Like many grand hotels, Mountain View struggled to fill its grandiose property once travelers transitioned from long summer stays to shorter vacations across four seasons. By 1986, the resort closed. In 2002, after a $20 million restoration, Mountain View House reopened once again as Mountain View Grand Resort and Spa. During the renovation, a crew removed 135 years of wallpaper (2,520,000 square feet of it — or 62 football fields — to be exact), and replaced 38 miles of old mechanical piping, along with 78 miles of 135-year-old cedar siding. Today, the property’s 1,700 acres include a movie theater, game room, croquet lawn, four clay tennis courts, a golf course, and several dining rooms.

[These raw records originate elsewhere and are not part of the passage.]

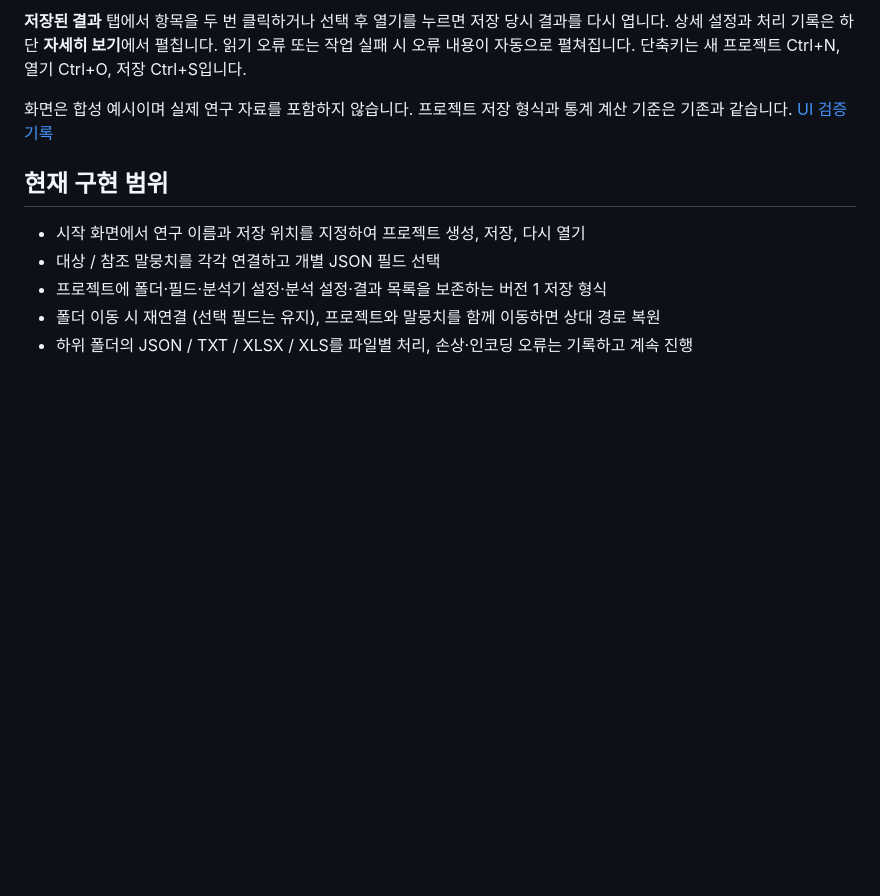
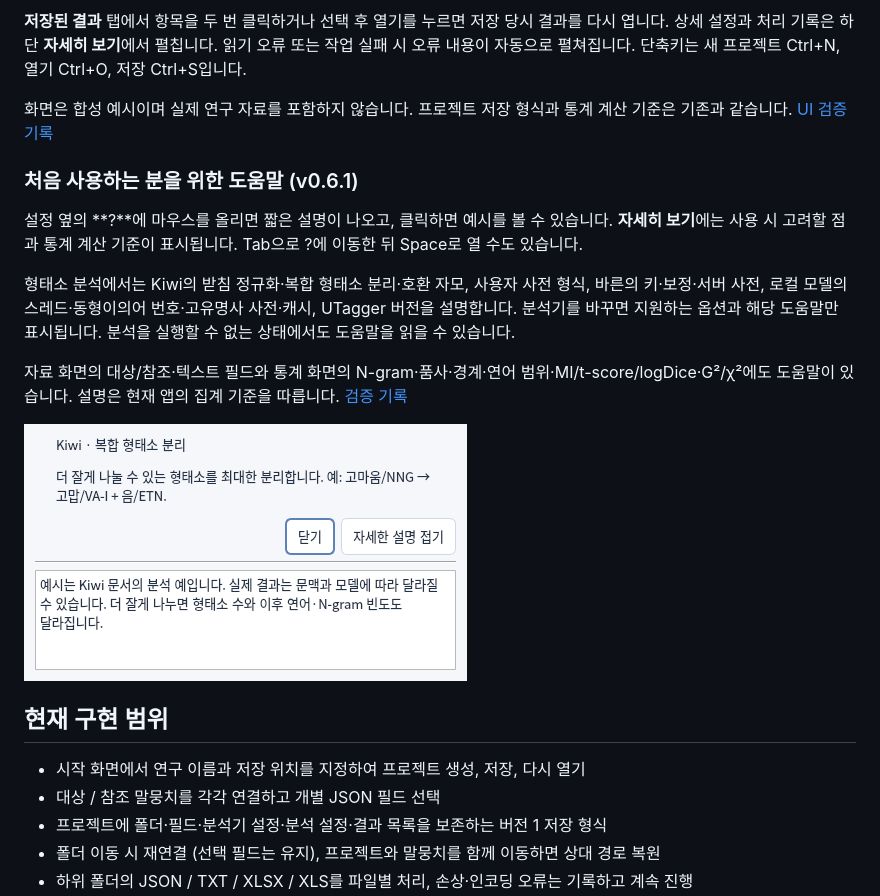
Before and after one commit to qhal7041-art/my_corpus, a Markdown page: README.md, the part around the change. Drawn GitHub-style; pictures changed too: docs/images/option-help.png (added); blank space fills up the shorter version.

Commit message:
Add contextual beginner help for morphology and statistics options

```diff
--- a/README.md
+++ b/README.md
@@ -15,6 +15,16 @@ Python / PyQt6 한국어 JSON · TXT · Excel 말뭉치 탐색·형태소·연
 **저장된 결과** 탭에서 항목을 두 번 클릭하거나 선택 후 열기를 누르면 저장 당시 결과를 다시 엽니다. 상세 설정과 처리 기록은 하단 **자세히 보기**에서 펼칩니다. 읽기 오류 또는 작업 실패 시 오류 내용이 자동으로 펼쳐집니다. 단축키는 새 프로젝트 Ctrl+N, 열기 Ctrl+O, 저장 Ctrl+S입니다.
 
 화면은 합성 예시이며 실제 연구 자료를 포함하지 않습니다. 프로젝트 저장 형식과 통계 계산 기준은 기존과 같습니다. [UI 검증 기록](docs/v06-validation.md)
+
+### 처음 사용하는 분을 위한 도움말 (v0.6.1)
+
+설정 옆의 **?**에 마우스를 올리면 짧은 설명이 나오고, 클릭하면 예시를 볼 수 있습니다. **자세히 보기**에는 사용 시 고려할 점과 통계 계산 기준이 표시됩니다. Tab으로 ?에 이동한 뒤 Space로 열 수도 있습니다.
+
+형태소 분석에서는 Kiwi의 받침 정규화·복합 형태소 분리·호환 자모, 사용자 사전 형식, 바른의 키·보정·서버 사전, 로컬 모델의 스레드·동형이의어 번호·고유명사 사전·캐시, UTagger 버전을 설명합니다. 분석기를 바꾸면 지원하는 옵션과 해당 도움말만 표시됩니다. 분석을 실행할 수 없는 상태에서도 도움말을 읽을 수 있습니다.
+
+자료 화면의 대상/참조·텍스트 필드와 통계 화면의 N-gram·품사·경계·연어 범위·MI/t-score/logDice·G²/χ²에도 도움말이 있습니다. 설명은 현재 앱의 집계 기준을 따릅니다. [검증 기록](docs/v061-help-validation.md)
+
+![복합 형태소 분리 도움말](docs/images/option-help.png)
 
 ## 현재 구현 범위
 
```
Also changed, not shown: docs/v061-help-validation.md (added, +11 -0 lines), 7 other files.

Omni Mount Washington Resort
Bretton Woods, N.H.
The Mount Washington was the last of 22 grand hotels built in the White Mountains. Joseph Stickney, a New Hampshire native and an owner of the Pennsylvania Railroad, enlisted Charles Allen Gifford to build a cutting-edge hotel on 10,000 acres. From the start, The Mount Washington had hot and cold running water in every room, and (critically) a full fire suppression system. What really stood out was its electricity. At that time, even Battery Park in New York City didn’t have electrical lights — so something this far north was extremely cutting edge. In 1902, Thomas Edison himself threw the switch to the hotel’s opulent electrical lighting during a toast in the main dining room. To this day, the hotel has its original Edison electrical works, including 236 scalloped lights around the ballroom (one for each guestroom).
Mount Washington’s 10,000 remote acres served as the setting for the United Nations Monetary and Financial Conference in 1944, which helped create a world banking system. The Mount Washington was always considered a top-tier grand hotel because of its architecture and amenities, but the property’s wide-open spaces and fresh mountain air drew in crowds equally.
“Yellow fever, cholera, a lack of refrigeration, it all made the White Mountains a respite for families looking to get all the fresh air they could take in,” said Craig Clemmer, director of sales and marketing and resident historian.
“We’ve come full circle back to that real search for nature.”
Wentworth by the Sea
New Castle, N.H.
When Wentworth by the Sea was built in 1874, grand hotels were abundant. Over the years, the hotel changed size and shape multiple times, but a fire in the early 1900s or so diminished the scale of the resort for good until its eventual closure in the 1970s. The building sat empty for decades until 2003, when it was fully restored to its former grandeur.
Aside from its decadence, Wentworth by the Sea earned a name for itself as an important part of world history. In 1905, President Theodore Roosevelt brokered the Portsmouth Peace Treaty to end the Russo-Japanese War, which was quickly in danger of becoming a world war. Because of the grand hotel’s architecture and size, delegates from Russia could stay in one wing while delegates from Japan stayed in the other. Representatives took boats daily to a neutral territory (now the shipyard) to hash out an agreement.
“The reality is, you can’t replicate a 150-year-old property. Here, you can sleep in a guestroom that was shared by people you read about as a kid,” said general manager Jason Bartlett. You can also ring the same 140-year-old bell at the check-in desk just as Rockefellers and Vanderbilts did years ago.
As with all remaining grand hotels, The Grand Dame of the Sea (as the hotel is known) has been through world wars, multiple financial crashes, various levels of crises, and of course, multiple pandemics — and weathered them all with white glove service.
Hillary Richard can be reached at firstname.lastname@example.org.